Saturday, June 18, 2011

Last Lessons

We learn many lessons from many sources in life. We learn from people, from books, from observations. We learn in schools from teachers and from our peers.

Rarely are our sources of learning permanent. People come and go. You graduate from schools (or move away from them). Although you will learn so much from each of those sources, there will be a final lesson from them, and that will be of the most powerful lessons.

When you are learning, especially in formal education, every lesson leads into the next lesson. Every new knowledge works with your existing knowledge. The most recent lesson you've learned is the freshest in your mind, but when the next lesson comes in, the previous one gets mixed in with all the other previous ones.

When you stop learning, though, that last lesson always stays there. It is the most recent knowledge and it stays on the top of your mind. There is nothing pushing it in with the rest of your knowledge (it sort of happens over time, but it still sticks out as an important one).

The last lesson I learned in my aikido practice was, "if you have to correct yourself in the middle of your technique, it is because your screwed up in the beginning." That is a vastly powerful lesson, not only for aikido or martial arts, but for most things in life. And it sticks out to me because it was my last lesson.

My last lesson in college was that being humble is only valuable to a point, but after that it becomes detrimental; you need to take pride in your work, believe that it is great, and show to other people how great it is. If you don't do that, you will drown in the sea of everybody else.

Last lessons are not the only lessons that stick out. There will always be particularly revelatory moments that are so powerful that they do not leave your memory. There will be some lessons that are so all-encompassing or so common that you are always using and always thinking about them. Last lessons are merely one kind of those powerful lessons.
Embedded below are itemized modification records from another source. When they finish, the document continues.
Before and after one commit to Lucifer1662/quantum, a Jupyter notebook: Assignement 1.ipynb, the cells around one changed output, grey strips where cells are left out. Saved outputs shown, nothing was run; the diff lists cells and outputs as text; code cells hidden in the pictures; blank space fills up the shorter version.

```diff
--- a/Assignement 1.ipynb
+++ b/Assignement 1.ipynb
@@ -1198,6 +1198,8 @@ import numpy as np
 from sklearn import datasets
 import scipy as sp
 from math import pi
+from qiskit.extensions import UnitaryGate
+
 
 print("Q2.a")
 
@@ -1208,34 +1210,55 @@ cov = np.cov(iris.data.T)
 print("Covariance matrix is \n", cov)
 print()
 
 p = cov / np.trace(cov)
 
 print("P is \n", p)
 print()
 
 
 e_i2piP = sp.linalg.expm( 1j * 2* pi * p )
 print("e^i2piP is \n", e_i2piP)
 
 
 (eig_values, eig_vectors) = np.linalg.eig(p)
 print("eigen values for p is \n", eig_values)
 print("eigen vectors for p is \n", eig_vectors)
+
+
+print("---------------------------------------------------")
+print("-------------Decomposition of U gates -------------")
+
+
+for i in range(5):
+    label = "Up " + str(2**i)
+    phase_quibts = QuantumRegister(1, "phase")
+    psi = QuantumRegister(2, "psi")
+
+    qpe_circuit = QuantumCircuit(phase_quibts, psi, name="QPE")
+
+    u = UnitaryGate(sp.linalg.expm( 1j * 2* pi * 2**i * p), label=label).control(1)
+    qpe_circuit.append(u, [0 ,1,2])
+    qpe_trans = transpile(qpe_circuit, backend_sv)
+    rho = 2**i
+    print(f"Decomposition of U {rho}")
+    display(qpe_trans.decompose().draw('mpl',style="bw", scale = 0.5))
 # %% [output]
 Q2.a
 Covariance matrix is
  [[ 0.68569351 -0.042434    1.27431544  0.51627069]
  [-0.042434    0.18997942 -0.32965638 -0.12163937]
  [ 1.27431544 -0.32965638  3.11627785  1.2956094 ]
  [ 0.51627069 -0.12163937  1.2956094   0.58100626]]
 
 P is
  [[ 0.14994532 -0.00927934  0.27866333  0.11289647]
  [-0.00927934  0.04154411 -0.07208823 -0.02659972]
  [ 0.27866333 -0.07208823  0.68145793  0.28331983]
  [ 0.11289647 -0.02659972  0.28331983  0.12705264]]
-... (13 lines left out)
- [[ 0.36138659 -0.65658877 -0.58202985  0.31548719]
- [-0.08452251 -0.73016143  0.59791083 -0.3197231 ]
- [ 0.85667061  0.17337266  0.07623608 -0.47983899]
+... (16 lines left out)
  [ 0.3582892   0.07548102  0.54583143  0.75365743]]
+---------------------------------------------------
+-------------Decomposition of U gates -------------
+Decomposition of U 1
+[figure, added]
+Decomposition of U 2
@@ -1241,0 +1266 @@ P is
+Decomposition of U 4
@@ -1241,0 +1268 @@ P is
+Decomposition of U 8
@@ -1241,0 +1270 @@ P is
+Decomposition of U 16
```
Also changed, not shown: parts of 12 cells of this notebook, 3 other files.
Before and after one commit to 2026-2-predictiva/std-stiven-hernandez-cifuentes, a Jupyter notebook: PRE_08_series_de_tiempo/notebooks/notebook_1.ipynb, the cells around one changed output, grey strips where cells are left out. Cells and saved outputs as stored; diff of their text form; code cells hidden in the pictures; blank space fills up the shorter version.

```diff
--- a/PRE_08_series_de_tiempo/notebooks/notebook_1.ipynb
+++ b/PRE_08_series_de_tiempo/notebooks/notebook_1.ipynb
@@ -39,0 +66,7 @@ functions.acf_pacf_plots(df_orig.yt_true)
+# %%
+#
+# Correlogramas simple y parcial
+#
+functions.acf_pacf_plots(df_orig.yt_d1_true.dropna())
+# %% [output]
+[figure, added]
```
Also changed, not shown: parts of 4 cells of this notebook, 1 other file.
What are your last lessons? What do you draw from them and how do they help you out?

No comments:

Post a Comment